At Trustmarque XPO 2019 we will be diving head-first into the deep and complex subject of Digital Transformation. A key priority for any CIO or senior IT leader.
But what is actually meant by digital transformation? Aren’t digital technologies supposed to be simpler and easier to manage? Why is it sometimes difficult for organisations to transform and realise the benefits of these technologies?
Here, we take a look at some key things to consider on the topic.
What is Digital Transformation?
A quick google search on digital transformation will present countless articles explaining how tired, outdated organisational activities, processes and ways of working can be improved by drawing on the power of new technologies. But the promise of a digital future offers greater benefits than simply improving organisational efficiency: the digital revolution is changing society and changing lives.
“Digital transformation isn’t just about business changing, it is about how technology is driving disruption across all industries and, – essentially – reshaping the world in which we live,” claims James Butler Chief Technology Officer at Trustmarque.
While many organisations and businesses may be the ones driving the digital agenda, it is no doubt having an unprecedented consequential effect on our wider society. Smart homes, artificial intelligence, and automated vehicles are all having significant impact at all levels of society, from changing individual lives to driving new growth in the global economy.
While the promise and opportunity is huge, success is not guaranteed. The critical decision that now faces organisations is not how to adopt digital technologies, but how to position the organisation to best exploit them.
A fusion of old methodologies with new technologies
IT departments generally fall into two broad categories when it comes to their role in digital transformation;
- Instigators / Innovators – These are the IT teams driving the digital agenda. They are responsible for defining the strategy and the long-term digital roadmap, testing new technologies. They often have sizeable IT budgets and free reign and will sell the digital vision into their senior stakeholders across the business. Subsequently they enable the business to change and transform.

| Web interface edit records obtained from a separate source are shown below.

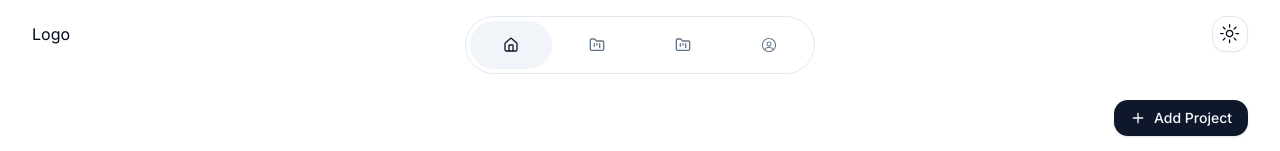
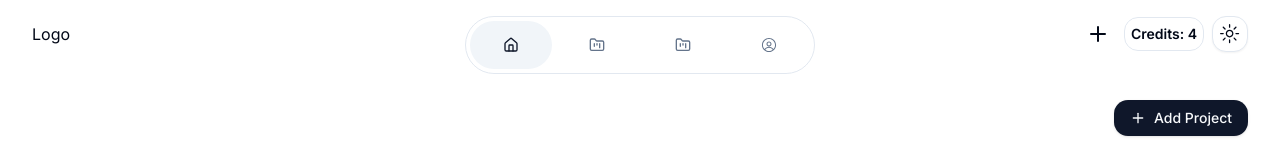
Before and after one commit to mirislomovmirjalol/blurry-layout-ui, a Next.js app: page / in a window 1280 px wide. Shown: the top 151 px of the page. Built offline with nearby package versions, Linux system fonts and the light colour scheme.

Commit message:
feat: credits on top main menu

```diff
--- a/app/(mainLayout)/layout.tsx
+++ b/app/(mainLayout)/layout.tsx
@@ -1,6 +1,8 @@
 import Navbar from "@/components/Navbar";
 import React from "react";
 import {ThemeChanger} from "@/app/(mainLayout)/ThemeChanger";
+import {Button} from "@/components/ui/button";
+import {PlusIcon} from "lucide-react";
 
 
 export default function MainLayout({children}: Readonly<{ children: React.ReactNode }>) {
@@ -10,7 +12,13 @@ export default function MainLayout({children}: Readonly<{ children: React.ReactN
                 <h3>
                     Logo
                 </h3>
+                <div className="flex flex-row justify-between items-center space-x-2">
+                    <Button variant="ghost" size="icon">
+                        <PlusIcon className="h-6 w-6"/>
+                    </Button>
+                    <h5 className="text-sm font-semibold border p-1.5 rounded-md">Credits: 4</h5>
                     <ThemeChanger/>
+                </div>
             </div>
             <Navbar/>
             <div className="mx-8">
```
Lines whose indentation alone changed are shown as unchanged.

- Implementers / Enablers – These are the more “traditional” IT teams who manage legacy ways of working and are often driven by others’ decisions. However, while they ultimately manage business as usual, they also need to enable change projects and must consider how to free up the budget to be more reactive. Digital Transformation is typically more focused on automating processes and streamlining infrastructure.
James says there are many choices and challenges to consider depending on which category an IT team falls within. “How do they cope with their position? What do they need to differently? How do they evolve their thinking? The strategies may be different for each, but the need for critical thinking in all scenarios is common,” he adds.
“There are also many opportunities for the ways of old and new to overlap. There is a significant role for old world IT within digital transformation. You need to modernise to prepare for the new world and your existing infrastructure could act as a sound stepping-stone. It’s about making previous investments useful and relevant before jumping into the unknown”.
Critical thinking for complex challenges
“Digital thinking for digital transformation is hard,” says Nathan Kitchen Head of Online Innovation, Trustmarque.
“While new services and technologies are being created at an astonishing rate, one of the key challenges this presents for many organisations is simultaneously developing the mindset, culture, and practices required to leverage them.”
Not only do organisations need to invest in significant skills development from the ground up in order to empower all users to get the best use out of new technologies, they must also transform the way the organisation solves problems.
At XPO, Nathan will be deep diving into the “digital thinking”, a critical success factor for digital transformation which explains how thought leaders can drive organisational change, learning culture, and ultimately, effective transformation.